- the contents of a consumer’s mail, email and text messages, unless the business is the intended recipient of the communication; and
- a consumer’s genetic data; and
- the processing of biometric information for the purpose of uniquely identifying a consumer;
- personal information collected and analyzed concerning a consumer’s health; or
- personal information collected and analyzed concerning a consumer’s sex life or sexual orientation.
This definition is among the most impactful changes in the CPRA, given the breadth of data that it sweeps in, along with the creation of new disclosure and opt-out rights associated with “sensitive personal information.” These changes will likely require covered businesses to dive into their data, map it, and ensure they are compliant.
In addition, the CPRA creates a right for consumers to “limit use and disclosure of sensitive personal information.” Similar to existing CCPA opt-out rights, beginning in 2023, consumers may direct businesses that collect sensitive personal information to limit its use to that “which is necessary to perform the services or provide the goods reasonably expected by an average consumer” or to perform a small subset of specifically identified exempt services. Significantly, exemptions to the opt-out will include short-term, transient advertising, and “performing services on behalf of the business,” but not general advertising and marketing, nor long-term profiling or behavioral marketing technologies.

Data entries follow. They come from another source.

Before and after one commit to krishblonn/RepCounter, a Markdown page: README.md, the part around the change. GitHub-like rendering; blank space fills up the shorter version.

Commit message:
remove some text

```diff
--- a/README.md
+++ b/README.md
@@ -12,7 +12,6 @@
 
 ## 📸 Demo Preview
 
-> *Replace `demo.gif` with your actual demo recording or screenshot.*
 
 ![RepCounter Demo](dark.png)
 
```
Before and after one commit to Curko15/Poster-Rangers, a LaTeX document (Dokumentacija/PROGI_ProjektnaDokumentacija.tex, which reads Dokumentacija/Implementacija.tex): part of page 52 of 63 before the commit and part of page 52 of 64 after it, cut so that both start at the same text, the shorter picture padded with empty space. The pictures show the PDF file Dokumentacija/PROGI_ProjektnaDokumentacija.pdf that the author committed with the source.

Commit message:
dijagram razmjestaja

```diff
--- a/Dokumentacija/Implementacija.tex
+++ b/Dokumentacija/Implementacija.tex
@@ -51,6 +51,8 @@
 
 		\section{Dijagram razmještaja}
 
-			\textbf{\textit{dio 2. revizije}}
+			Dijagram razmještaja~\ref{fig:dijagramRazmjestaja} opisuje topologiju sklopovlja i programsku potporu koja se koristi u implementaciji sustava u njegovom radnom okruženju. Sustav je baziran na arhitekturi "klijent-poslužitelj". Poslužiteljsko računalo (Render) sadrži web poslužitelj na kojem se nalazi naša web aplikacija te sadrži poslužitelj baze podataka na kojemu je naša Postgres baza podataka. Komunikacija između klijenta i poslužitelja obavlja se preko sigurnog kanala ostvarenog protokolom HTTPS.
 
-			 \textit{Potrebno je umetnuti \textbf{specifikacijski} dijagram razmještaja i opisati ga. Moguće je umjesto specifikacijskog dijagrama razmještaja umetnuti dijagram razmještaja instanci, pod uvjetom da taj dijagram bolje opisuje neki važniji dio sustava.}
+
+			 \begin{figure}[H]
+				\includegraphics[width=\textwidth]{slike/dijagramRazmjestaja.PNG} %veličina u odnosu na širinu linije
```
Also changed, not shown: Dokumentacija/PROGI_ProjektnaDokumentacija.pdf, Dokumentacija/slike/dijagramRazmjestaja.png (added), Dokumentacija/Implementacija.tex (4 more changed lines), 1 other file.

Continue Reading CCPA 2.0? California Adopts Sweeping New Data Privacy Protections
First, it was the “Internet of Things” and now it is the “Internet of Dolls.” Mattel, maker of the iconic Barbie doll, has announced plans to introduce “Hello Barbie,” a doll with a Siri-like ability to communicate. The new Barbie, which connects to the cloud through WiFi, can have conversations, tell jokes, and play games with the children who own them.
Hello Barbie also has the ability to listen and learn girl’s preferences and adapt to them accordingly. During a recent demonstration when a Hello Barbie prototype was asked “What should I be when I grow up?” she responded “Well, you told me you like being on stage. How about a dancer? Or a politician? Or a dancing politician?”
This Barbie doll is likely just the first in what will surely be a long line of dolls and toys that have incredible technological capabilities—whether it is a Siri-like ability to communicate, video recording technology, or the chance to communicate to friends.
But, as these new frontiers of play develop, manufacturers and marketers need to work to ensure that we can strike a balance between innovative play and children’s safety and privacy. And the lines aren’t always clear.…
On September 30, 2014, California Governor Jerry Brown signed into law Assembly Bill 1710, which contains a new set of personal information protections that affect all businesses that “own, license, or maintain personal information about Californians.” In what may become a precedent for other jurisdictions, the law includes the nation’s first mandatory state requirement for breached entities to offer breach mitigation services – including credit monitoring – to all affected individuals. Further, the law includes new restrictions on the sale of social security numbers (SSNs). These amendments to the existing California Civil Code Sections 1798.81.5, 1798.82, and 1798.85 will take effect on January 1, 2015.
While offering some sort of breach mitigation services has become common practice for breached entities, California will now require any notifying entity that is the source of a breach to “offer to provide appropriate identity theft prevention and mitigation services … at no cost to the affected person for not less than 12 months.” This obligation will apply only to breaches involving Californians’ names combined with an SSN, driver’s license number, or California ID number.…